Final Challenge Journal: The Challenge of Being “Done”

It’s over! The project is turned in and I feel ~weird~ about it. I cannot believe this journey has ended (that’s cliché ew). But, I really cannot believe that I am done with the Minor in Writing. I am so happy that I stumbled upon it my sophomore year. This minor has introduced me to the best lecturers, peer-edit groups that actually work, and a new appreciation for the craft. I cannot imagine the last two years without it.

The challenge of saying goodbye is one that I wish I could postpone a little longer. I cannot compare this to any other experience. That’s the challenge. I want to reflect on how I felt after I turned in my Gateway Project, but when I turned that in, I knew I would be coming back to work on something new.

Turning in my Capstone has left me feeling nostalgic and proud of what I’ve been able to accomplish at this University. If I could offer any advice to a future Capstone student, I’d say “trust yourself.” You know what you are doing and what you want your finished product to look like. I struggled to understand how I was going to get to a final product, but somehow it just came together.

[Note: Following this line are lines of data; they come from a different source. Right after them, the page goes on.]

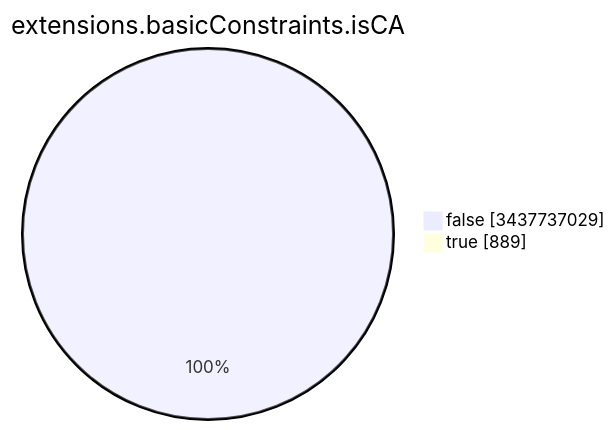
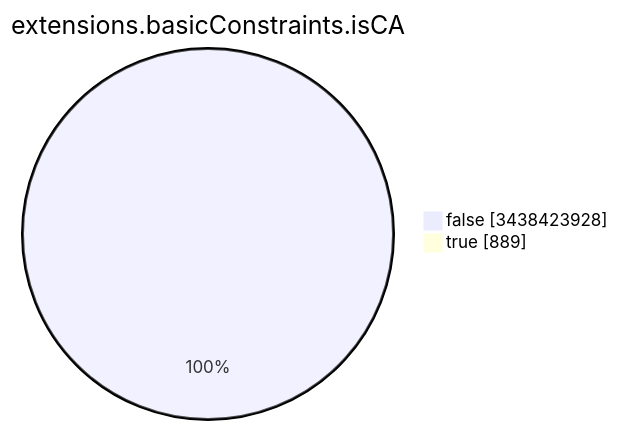
The seventh of 15 diagrams in TOTAL/README.md (christiankrug/ctmonitor_visualization), drawn with Mermaid before and after one commit. The commit also changed other lines of this file, not shown here.

````diff
--- a/TOTAL/README.md
+++ b/TOTAL/README.md
@@ -3092,6 +3092,6 @@
 ```mermaid
 pie showData
 title extensions.basicConstraints.isCA
-"false" :3437737029
+"false" :3438423928
 "true" :889
 ```
````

It took months to start writing, but I eventually started, and that’s what matters.

Shelley’s words of advice to “just start writing” really do help. Just start writing. You will surprised at what comes out of you.

Thank you, Minor in Writing team, for giving writers a place to express themselves. I am so excited to see everyone’s Capstone Project.

Here’s to us and the challenge of being done!

Welcome to My Capstone: “A Court of Silence”

“A Court of Silence” is a collection of testimonies from my experiences working in legal offices, observing court hearings, and interviewing attorneys. These stories reflect the blatant discrimination that exists in our legal system. This site is their home. These stories live on here. I have had many fears approaching this project. One of which is the fear that you will leave this site without feeling the anger that I’ve felt; the anger that I am still feeling. If nothing else, I hope you walk away from this site feeling like you’ve learned something about the criminal justice system.

This has been my favorite project to date. Thank you to my mentor, Erin Lavin, for her words of wisdom. Thank you, Shelley, for always offering your eyes and ears at any time of day.

Let’s shatter the silence.

Find my project here: https://anfraser2.wixsite.com/courtofsilence

Challenge Journal 3: The loose ends

It’s that point in the semester where we all look around and say, “Oh, it’s literally due in a few days.” Perhaps I am odd for this, but I enjoy this time of the semester. I have always loved the “crunch time” that comes before feeling relieved. I remember this feeling during the Gateway project. I loved staying up late the two days leading up to the due date. It was thrilling to know that I would eventually have to say, “I have to be happy with this.” The Capstone project brings some new challenges. I am faced with not only cleaning up the loose ends of the project, but of my time as an undergraduate here at the University of Michigan. I would be lying if I said that my project is at the point where I am merely tying up any loose ends. I am definitely still writing a few pieces (please tell me I am not alone in this). But, it is nearing the end – of everything.

Thus, my challenge has been tying up the loose ends even if I have not reached that point in my progress yet. I am overthinking my writing, spending extra time on assignments, and soaking in that oh-so-loving feeling of stress. All of this is coming from realizing that my days left on this campus are numbered. However, this feeling of wanting to make the most of the lasts is actually preventing me from finishing assignments in a timely manner because a part of me doesn’t want them to end.

This feeling is similar to how I felt during my Gateway project in that I enjoyed working on the project so much that I never felt satisfied when it was “over.” However, the stakes are much higher now. I know that I will finish my Capstone and think, “Is it really over?” I will always feel like there are more loose ends that need tying-up.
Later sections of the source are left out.